> **What needs to be done**: Without any pictures, the records below should be reproduced exactly.

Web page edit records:
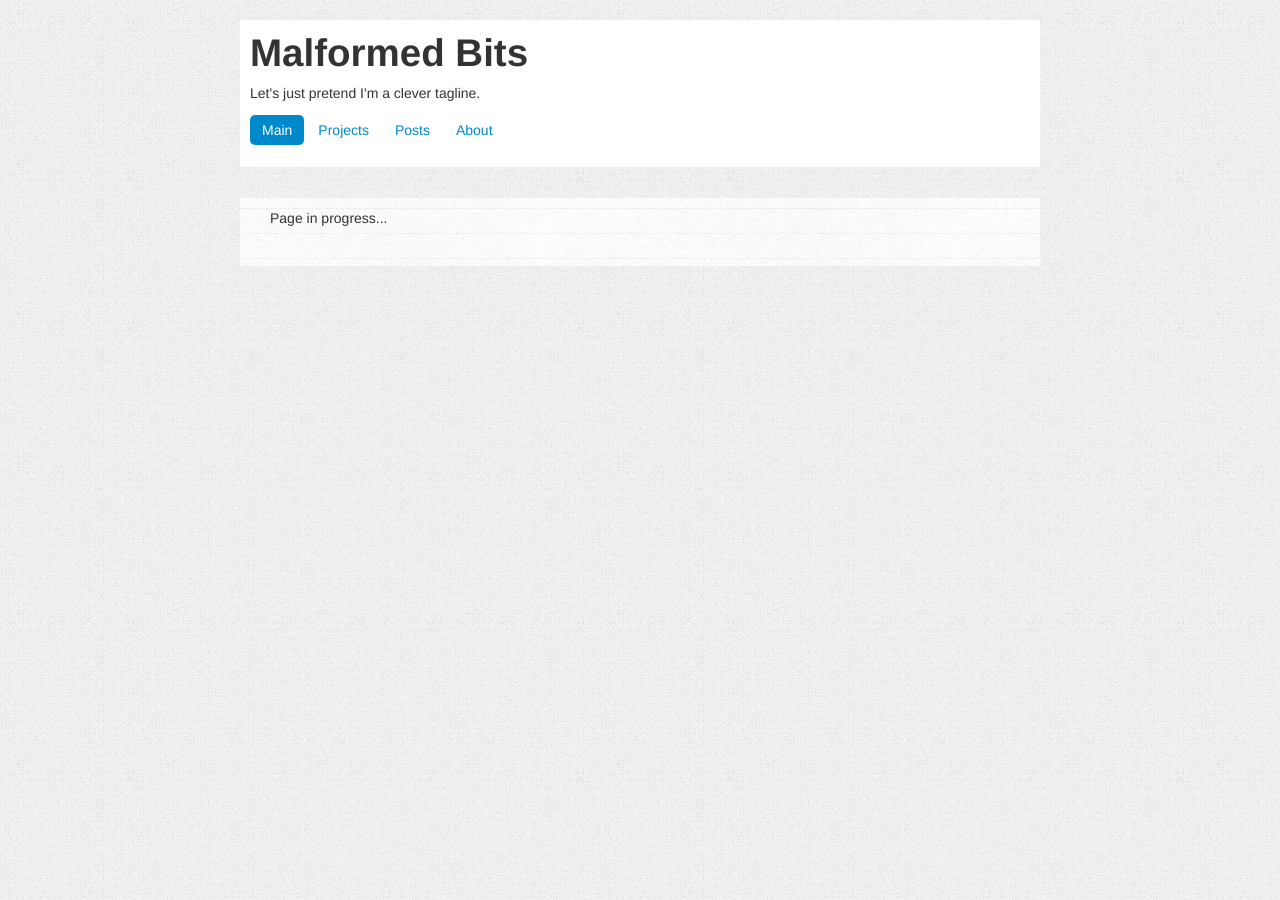
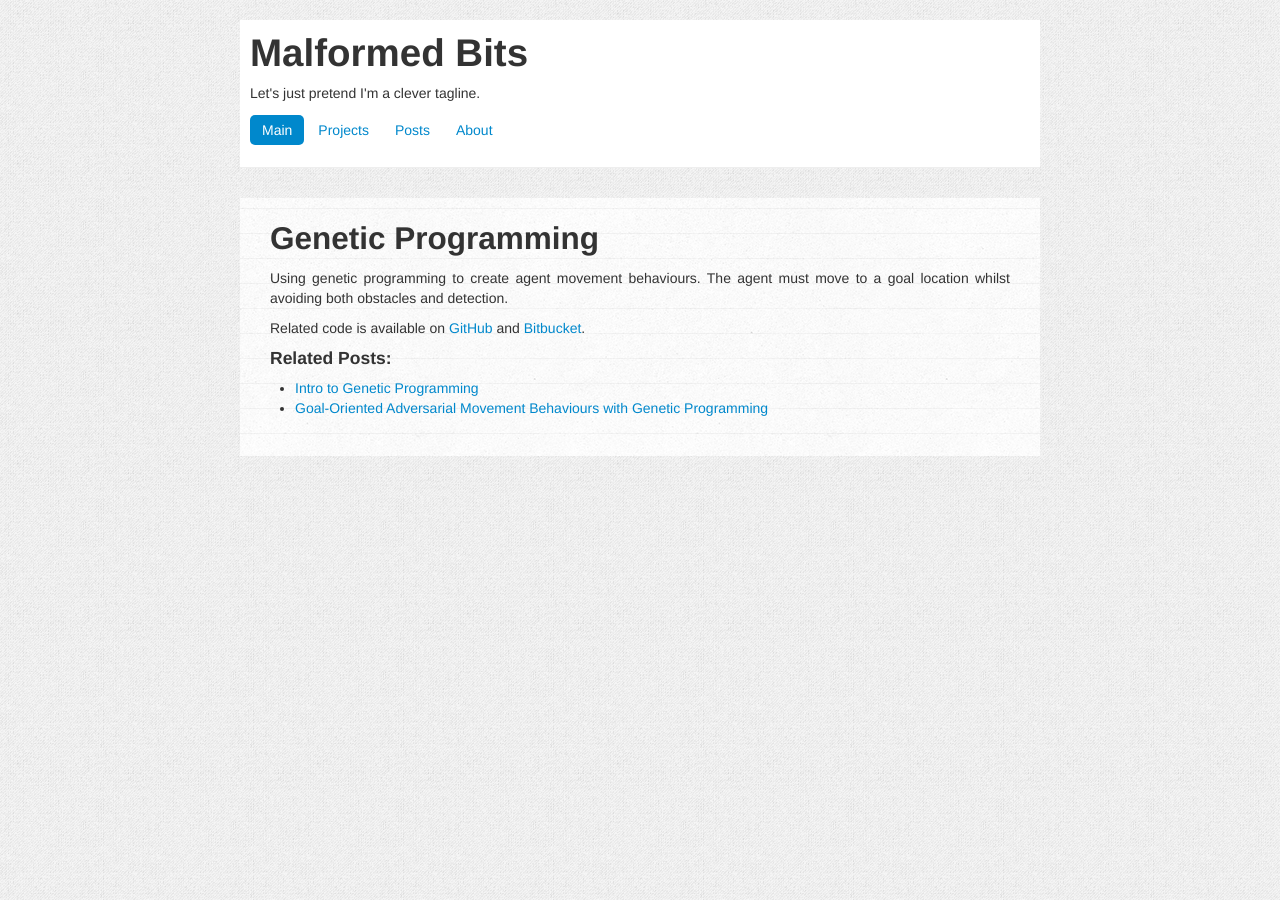
Before and after one commit to charlottepierce/charlottepierce.github.com, a Jekyll site: the page built from projects/index.html, in a window 1280 px wide. Built offline with Jekyll 4.4.1, drawn with Linux system fonts in a browser that asks for light colours.

Commit message:
Added genetic programming work to projects page.
Signed-off-by: Charlotte Pierce <charlotte@malformed-bits.com>

```diff
--- a/projects/index.html
+++ b/projects/index.html
@@ -1,6 +1,18 @@
 ---
 layout: default
-title: about
+title: projects
 ---
 
-<p>Page in progress...</p>
+<h2>Genetic Programming</h2>
+
+<p>Using genetic programming to create agent movement behaviours.
+The agent must move to a goal location whilst avoiding both obstacles and detection.</p>
+
+<p>Related code is available on <a href="https://github.com/zandomatter/genetic_avoidance">GitHub</a> and <a href="https://bitbucket.org/zandomatter/genetic_avoidance">Bitbucket</a>.</p>
+
+<h4>Related Posts:</h4>
+
+<ul>
+<li><a href="{% post_url 2014-02-06-Intro-to-Genetic-Programming %}">Intro to Genetic Programming</a></li>
+<li><a href="{% post_url 2014-02-06-Goal-Oriented-Adversarial-Movement-Behaviours-with-Genetic-Programming %}">Goal-Oriented Adversarial Movement Behaviours with Genetic Programming</a></li>
+</ul>
```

> **Response area**:
Before and after one commit to charlottepierce/charlottepierce.github.com, a Jekyll site: the page built from projects/index.html, in a window 1280 px wide. Built offline with Jekyll 4.4.1, drawn with Linux system fonts in a browser that asks for light colours.

Commit message:
Added genetic programming work to projects page.
Signed-off-by: Charlotte Pierce <charlotte@malformed-bits.com>

```diff
--- a/projects/index.html
+++ b/projects/index.html
@@ -1,6 +1,18 @@
 ---
 layout: default
-title: about
+title: projects
 ---
 
-<p>Page in progress...</p>
+<h2>Genetic Programming</h2>
+
+<p>Using genetic programming to create agent movement behaviours.
+The agent must move to a goal location whilst avoiding both obstacles and detection.</p>
+
+<p>Related code is available on <a href="https://github.com/zandomatter/genetic_avoidance">GitHub</a> and <a href="https://bitbucket.org/zandomatter/genetic_avoidance">Bitbucket</a>.</p>
+
+<h4>Related Posts:</h4>
+
+<ul>
+<li><a href="{% post_url 2014-02-06-Intro-to-Genetic-Programming %}">Intro to Genetic Programming</a></li>
+<li><a href="{% post_url 2014-02-06-Goal-Oriented-Adversarial-Movement-Behaviours-with-Genetic-Programming %}">Goal-Oriented Adversarial Movement Behaviours with Genetic Programming</a></li>
+</ul>
```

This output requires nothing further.